I am writing this for people like myself, who may be a bit mechanically challenged, and asking these questions usually yields an incomprehensible speech of technical jargon, which only serves as a deterrent for asking further questions. However, if we take out all the big words, the magneto system is actually quite interesting and amazingly simple to understand. Magneto ignition systems are used in aircraft because of the safety factor. Unlike a car, which relies solely on a battery/generator system, which, in the case of a failure would leave you with a dead engine, the magneto system is completely independent and your engine will continue running. Although one magneto can do the job, it is a requirement by law to have two per engine in an aircraft, for safety of course,
Although magnetos have been around for at least a century, and they have a multitude of applications, in piston engine aircraft, they produce impulses of high voltage for the spark plugs, which ignite the whole power generating system. In order to understand what we are checking, you need to know that each magneto is connected by a wire to it’s own spark plug, which in turn fires up a specific engine cylinder. When we select the switch to ‘left’ we are in fact grounding the right magneto, not turning the left off, before returning to ‘both’. The purpose of this check is to make sure that each ignition system is working on it’s own. So why do we see a drop in RPM?
The drop in RPM is due to less efficient fuel burn as only one spark plug is producing a spark which makes ignition less efficient. How much drop is acceptable is very specific to each aircraft, and it is imperative to know these numbers and check properly, not merely glancing over for a drop of any kind. The other important number that you want to be aware of, is the maximum allowable drop of the two magnetos combined, which will also be found in the aircraft manual.

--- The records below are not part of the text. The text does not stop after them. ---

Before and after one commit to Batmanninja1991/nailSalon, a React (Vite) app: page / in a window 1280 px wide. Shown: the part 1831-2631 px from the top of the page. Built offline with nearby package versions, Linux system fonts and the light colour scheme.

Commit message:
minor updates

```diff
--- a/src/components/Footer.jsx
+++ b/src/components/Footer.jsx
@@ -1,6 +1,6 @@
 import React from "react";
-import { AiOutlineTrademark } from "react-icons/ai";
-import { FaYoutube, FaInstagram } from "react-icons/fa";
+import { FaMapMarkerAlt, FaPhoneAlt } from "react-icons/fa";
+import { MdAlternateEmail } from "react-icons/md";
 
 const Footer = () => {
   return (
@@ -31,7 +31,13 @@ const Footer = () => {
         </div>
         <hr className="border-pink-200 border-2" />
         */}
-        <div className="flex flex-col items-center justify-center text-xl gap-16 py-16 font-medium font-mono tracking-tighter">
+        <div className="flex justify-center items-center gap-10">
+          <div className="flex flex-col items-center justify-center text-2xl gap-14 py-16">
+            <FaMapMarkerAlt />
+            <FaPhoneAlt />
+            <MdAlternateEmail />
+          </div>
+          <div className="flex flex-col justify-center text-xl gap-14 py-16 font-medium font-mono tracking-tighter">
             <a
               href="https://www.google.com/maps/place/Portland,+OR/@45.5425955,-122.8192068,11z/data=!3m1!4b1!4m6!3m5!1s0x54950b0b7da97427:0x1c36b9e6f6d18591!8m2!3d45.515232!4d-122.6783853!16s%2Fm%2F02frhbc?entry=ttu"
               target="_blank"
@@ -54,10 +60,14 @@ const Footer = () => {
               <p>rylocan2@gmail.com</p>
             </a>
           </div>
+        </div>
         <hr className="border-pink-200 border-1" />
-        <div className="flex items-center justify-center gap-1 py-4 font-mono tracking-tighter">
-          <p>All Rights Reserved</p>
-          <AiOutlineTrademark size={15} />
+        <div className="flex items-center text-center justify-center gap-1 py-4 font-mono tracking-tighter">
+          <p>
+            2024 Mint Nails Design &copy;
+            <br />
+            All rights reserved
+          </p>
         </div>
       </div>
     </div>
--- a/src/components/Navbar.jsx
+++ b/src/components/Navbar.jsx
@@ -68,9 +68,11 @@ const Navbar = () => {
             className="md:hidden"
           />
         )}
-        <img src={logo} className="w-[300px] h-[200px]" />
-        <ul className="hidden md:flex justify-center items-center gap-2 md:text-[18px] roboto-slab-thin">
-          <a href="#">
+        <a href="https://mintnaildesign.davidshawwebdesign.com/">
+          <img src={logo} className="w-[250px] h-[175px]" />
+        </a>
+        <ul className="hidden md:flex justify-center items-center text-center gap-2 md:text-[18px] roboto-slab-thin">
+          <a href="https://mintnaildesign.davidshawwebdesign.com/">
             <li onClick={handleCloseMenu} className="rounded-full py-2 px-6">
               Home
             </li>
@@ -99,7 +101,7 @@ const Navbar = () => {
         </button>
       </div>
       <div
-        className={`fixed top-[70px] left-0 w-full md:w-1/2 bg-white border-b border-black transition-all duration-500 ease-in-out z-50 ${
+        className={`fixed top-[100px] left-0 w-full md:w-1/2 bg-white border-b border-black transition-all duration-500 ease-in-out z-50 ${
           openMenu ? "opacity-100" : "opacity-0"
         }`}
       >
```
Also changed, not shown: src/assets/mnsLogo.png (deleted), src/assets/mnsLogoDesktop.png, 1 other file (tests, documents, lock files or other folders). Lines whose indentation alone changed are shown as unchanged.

What should you do if the drop on one magneto or the combined drop of both magnetos is too low? Well, simply redirect your aircraft to the parking bay and call an AMO. You will never be ridiculed for being attentive! Excessive magneto drops (or no drops) are never a good sign, and could be an indication of fouled spark plugs or loose wires. Hope that helps!